Revision tracking records

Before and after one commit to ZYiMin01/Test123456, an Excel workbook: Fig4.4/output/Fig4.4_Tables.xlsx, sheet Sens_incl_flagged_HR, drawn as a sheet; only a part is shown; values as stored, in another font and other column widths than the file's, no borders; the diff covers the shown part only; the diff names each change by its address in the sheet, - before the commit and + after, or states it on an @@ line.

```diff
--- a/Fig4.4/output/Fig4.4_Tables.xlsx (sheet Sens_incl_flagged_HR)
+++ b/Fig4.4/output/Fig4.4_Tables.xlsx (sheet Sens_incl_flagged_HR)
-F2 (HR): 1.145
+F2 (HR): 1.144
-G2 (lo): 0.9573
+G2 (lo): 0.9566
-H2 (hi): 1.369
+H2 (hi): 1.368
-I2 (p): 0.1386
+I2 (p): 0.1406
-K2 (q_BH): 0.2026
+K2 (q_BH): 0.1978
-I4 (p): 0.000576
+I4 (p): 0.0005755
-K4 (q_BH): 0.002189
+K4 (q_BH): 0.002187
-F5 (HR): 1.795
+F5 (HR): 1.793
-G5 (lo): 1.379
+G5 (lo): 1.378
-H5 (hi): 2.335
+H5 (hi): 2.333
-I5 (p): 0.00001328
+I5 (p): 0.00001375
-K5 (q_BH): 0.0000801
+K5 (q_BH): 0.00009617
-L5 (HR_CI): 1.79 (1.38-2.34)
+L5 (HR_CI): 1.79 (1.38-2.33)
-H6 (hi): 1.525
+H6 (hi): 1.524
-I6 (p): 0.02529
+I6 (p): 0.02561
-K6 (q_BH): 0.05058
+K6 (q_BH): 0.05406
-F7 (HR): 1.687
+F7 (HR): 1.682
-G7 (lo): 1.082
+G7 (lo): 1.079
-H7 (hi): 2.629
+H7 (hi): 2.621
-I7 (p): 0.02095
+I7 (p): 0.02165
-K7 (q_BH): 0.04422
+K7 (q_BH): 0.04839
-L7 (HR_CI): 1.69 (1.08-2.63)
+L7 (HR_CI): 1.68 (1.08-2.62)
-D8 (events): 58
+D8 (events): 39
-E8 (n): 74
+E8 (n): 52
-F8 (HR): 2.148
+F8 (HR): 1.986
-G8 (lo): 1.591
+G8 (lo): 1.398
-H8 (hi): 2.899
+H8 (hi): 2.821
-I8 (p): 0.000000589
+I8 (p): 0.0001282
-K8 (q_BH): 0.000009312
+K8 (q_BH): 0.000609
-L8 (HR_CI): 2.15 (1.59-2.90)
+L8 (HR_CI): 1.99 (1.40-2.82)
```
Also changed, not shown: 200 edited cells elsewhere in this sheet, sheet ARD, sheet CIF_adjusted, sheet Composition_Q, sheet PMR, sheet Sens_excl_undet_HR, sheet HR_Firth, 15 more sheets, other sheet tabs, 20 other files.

---

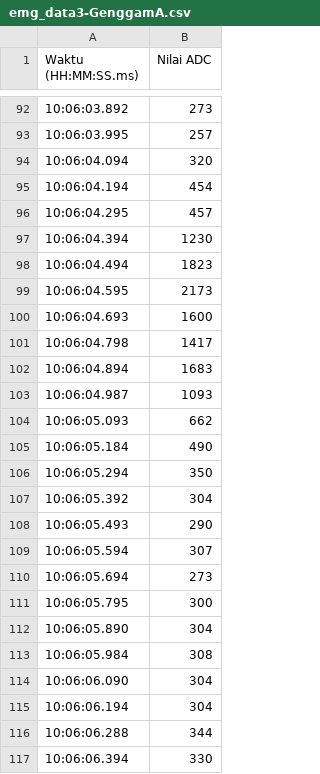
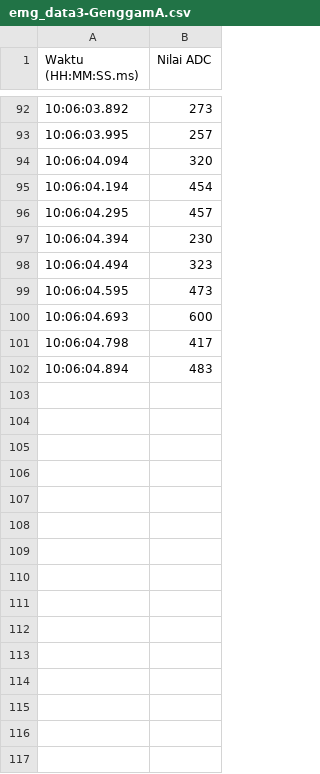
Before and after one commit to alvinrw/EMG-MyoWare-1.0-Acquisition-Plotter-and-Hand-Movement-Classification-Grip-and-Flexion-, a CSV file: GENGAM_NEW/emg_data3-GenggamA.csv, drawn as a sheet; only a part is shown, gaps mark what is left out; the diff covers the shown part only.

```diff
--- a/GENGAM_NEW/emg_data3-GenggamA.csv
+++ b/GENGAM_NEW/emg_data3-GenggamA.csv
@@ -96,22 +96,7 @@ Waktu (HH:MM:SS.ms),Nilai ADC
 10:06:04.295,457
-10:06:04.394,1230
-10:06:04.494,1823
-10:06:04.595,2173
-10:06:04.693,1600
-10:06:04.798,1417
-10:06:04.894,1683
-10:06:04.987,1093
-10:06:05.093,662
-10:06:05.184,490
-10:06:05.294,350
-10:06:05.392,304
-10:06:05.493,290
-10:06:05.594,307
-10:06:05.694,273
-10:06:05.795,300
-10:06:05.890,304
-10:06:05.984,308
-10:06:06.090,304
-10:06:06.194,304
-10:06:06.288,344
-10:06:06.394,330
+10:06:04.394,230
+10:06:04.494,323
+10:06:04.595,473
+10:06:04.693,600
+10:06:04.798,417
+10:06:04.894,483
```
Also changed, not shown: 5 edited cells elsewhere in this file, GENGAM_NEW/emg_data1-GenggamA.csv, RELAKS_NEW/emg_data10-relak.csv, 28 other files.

* * *

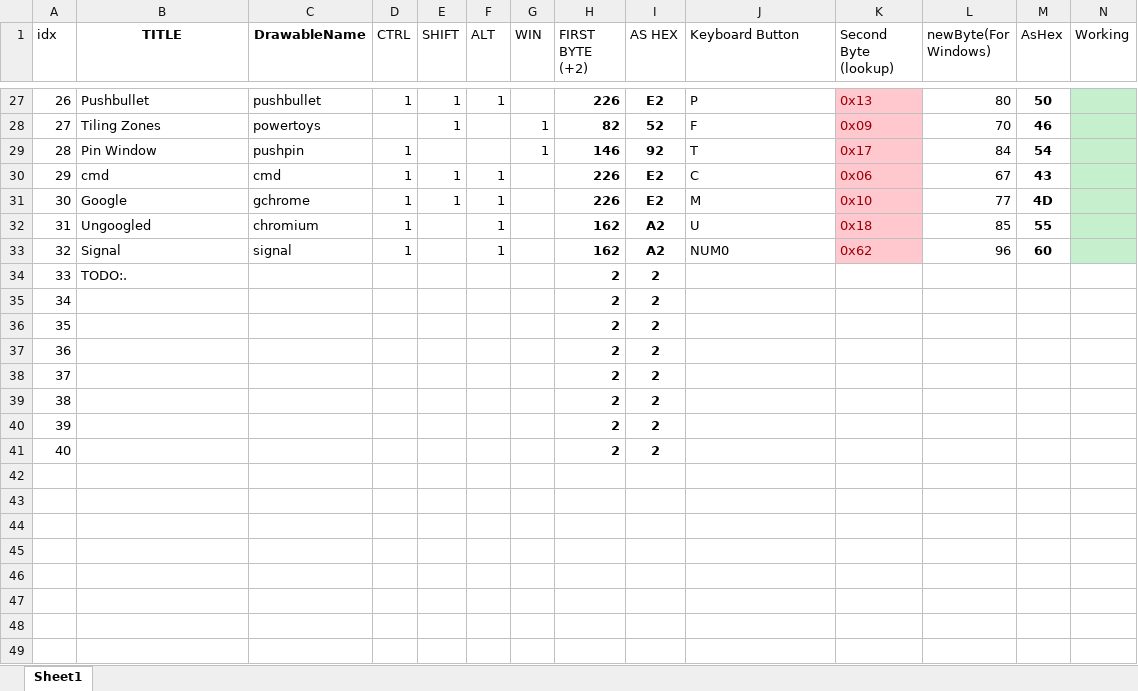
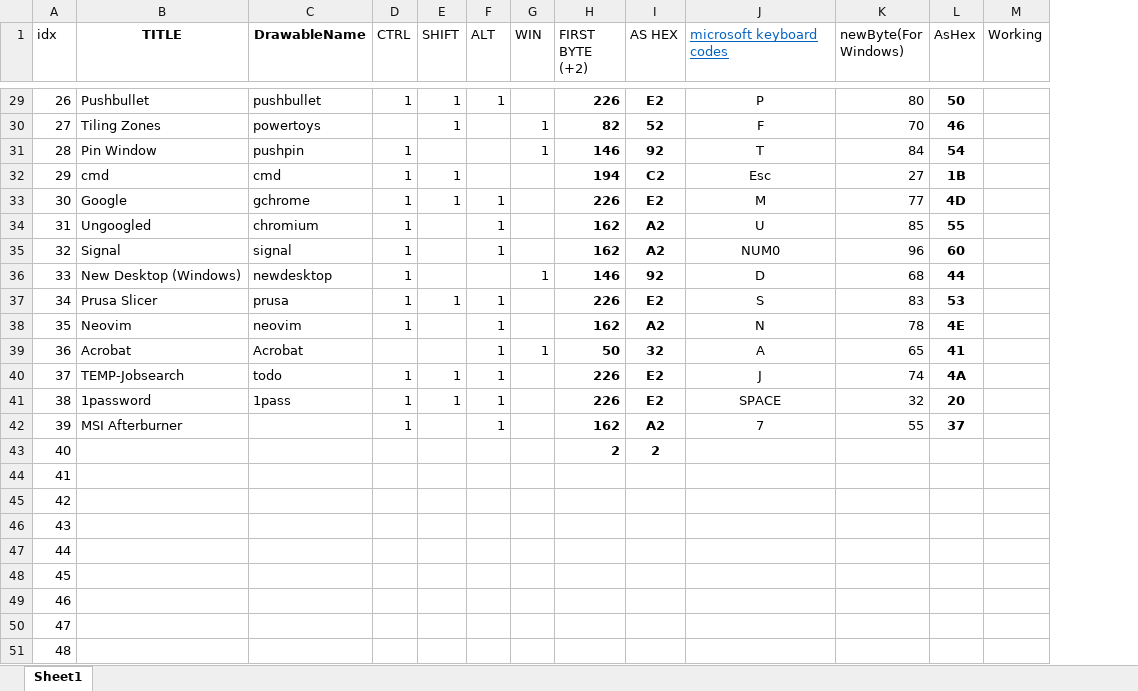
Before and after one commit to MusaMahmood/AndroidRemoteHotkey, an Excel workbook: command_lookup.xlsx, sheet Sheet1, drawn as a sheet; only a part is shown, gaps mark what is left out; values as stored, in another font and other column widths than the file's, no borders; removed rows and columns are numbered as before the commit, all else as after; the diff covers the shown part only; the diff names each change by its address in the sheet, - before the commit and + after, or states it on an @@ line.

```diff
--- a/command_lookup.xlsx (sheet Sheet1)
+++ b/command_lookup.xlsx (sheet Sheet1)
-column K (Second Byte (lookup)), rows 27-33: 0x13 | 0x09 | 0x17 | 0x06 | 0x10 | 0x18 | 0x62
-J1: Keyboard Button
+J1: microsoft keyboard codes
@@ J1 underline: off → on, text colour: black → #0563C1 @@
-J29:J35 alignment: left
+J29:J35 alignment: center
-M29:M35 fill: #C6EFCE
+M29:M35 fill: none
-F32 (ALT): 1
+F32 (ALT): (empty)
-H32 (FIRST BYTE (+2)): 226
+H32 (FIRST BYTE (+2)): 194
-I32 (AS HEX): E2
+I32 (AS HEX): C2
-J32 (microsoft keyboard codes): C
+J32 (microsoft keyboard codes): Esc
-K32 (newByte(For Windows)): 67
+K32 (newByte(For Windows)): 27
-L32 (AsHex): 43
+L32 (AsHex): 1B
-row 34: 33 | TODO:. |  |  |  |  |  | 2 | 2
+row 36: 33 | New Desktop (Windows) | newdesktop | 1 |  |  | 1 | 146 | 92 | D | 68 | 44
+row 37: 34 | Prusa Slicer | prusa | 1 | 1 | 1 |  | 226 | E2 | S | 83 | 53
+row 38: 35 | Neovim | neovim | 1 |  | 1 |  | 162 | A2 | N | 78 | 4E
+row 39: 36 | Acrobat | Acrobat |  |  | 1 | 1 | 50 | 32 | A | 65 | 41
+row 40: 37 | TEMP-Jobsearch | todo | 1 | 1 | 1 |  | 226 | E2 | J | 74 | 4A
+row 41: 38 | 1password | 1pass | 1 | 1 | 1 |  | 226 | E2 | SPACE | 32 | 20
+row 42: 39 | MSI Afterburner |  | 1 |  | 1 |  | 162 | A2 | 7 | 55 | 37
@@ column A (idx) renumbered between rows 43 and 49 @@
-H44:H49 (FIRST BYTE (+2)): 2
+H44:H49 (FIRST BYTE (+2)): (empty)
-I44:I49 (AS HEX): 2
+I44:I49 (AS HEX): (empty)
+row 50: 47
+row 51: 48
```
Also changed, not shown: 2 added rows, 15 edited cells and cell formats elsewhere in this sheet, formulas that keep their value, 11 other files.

**Work item:**
In the entries above, copy each line that contains the string "fill".

**Written reply:**
-M29:M35 fill: #C6EFCE
+M29:M35 fill: none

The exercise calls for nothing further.